The third most interesting announcement is Time Capsule . I think integrating a drive directly into the Airport Express Base Station makes a lot of sense, and I think that this would make a very good, simple, backup device for the home. However for the prosumer I think it falls a little short. While the USB port is still there, it is too slow for attaching any kind of respectable storage. What I would have liked to see is either a Firewire 800 port, or an eSATA port, so I would connect a storage appliance to it.

More on “The Database Column vs. MapReduce”

Greg Linden has published an interesting analysis of the column in The Database Column comparing MapReduce with DBMSs.

Most relevantly, he notes:

The most compelling part of the post for me is their argument that some algorithms require random access to data, something that is not well supported by GFS, and it is not always easy or efficient to restructure those algorithms primarily to do sequential scans.
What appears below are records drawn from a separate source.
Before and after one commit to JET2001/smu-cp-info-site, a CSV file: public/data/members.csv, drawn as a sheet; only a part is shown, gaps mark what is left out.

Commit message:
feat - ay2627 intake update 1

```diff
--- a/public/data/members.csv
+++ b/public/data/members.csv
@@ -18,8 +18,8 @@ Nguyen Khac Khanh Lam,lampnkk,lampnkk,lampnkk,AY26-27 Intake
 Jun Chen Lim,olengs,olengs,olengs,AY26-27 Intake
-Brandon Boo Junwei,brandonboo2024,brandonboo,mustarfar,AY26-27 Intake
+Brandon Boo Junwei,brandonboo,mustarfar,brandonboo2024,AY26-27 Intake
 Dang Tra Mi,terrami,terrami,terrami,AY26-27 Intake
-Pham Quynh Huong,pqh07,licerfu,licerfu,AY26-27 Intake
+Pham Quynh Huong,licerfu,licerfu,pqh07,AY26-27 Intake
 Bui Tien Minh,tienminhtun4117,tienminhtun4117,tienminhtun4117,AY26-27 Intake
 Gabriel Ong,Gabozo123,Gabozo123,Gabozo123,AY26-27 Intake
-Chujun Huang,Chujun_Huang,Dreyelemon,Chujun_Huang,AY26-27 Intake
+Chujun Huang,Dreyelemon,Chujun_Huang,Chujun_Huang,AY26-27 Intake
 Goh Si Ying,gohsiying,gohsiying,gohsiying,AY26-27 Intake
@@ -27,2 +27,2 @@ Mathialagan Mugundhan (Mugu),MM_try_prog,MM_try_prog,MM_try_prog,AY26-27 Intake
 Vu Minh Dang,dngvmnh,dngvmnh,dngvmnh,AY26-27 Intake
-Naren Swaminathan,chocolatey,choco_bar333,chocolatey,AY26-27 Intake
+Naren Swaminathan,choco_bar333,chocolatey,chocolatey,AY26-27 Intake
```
Which I would fully agree with. If you require random access to data, MapReduce is not likely to be the best tool to use and they realize that.

Singapore contest

The state of Singapore is organizing a contest, with a $100,000 prize, to develop a search engine.

I think it will take more than that to get anyone serious involved, maybe a prize of $1,000,000 or more.

Not so Interesting Items

I am getting some pretty weird stuff in the “Interesting Items” section of my Google search history.

Sometimes I only get one related search along with a very odd list of related pages. Right now I am getting a very odd stuff in both lists.

I wonder what is going on there…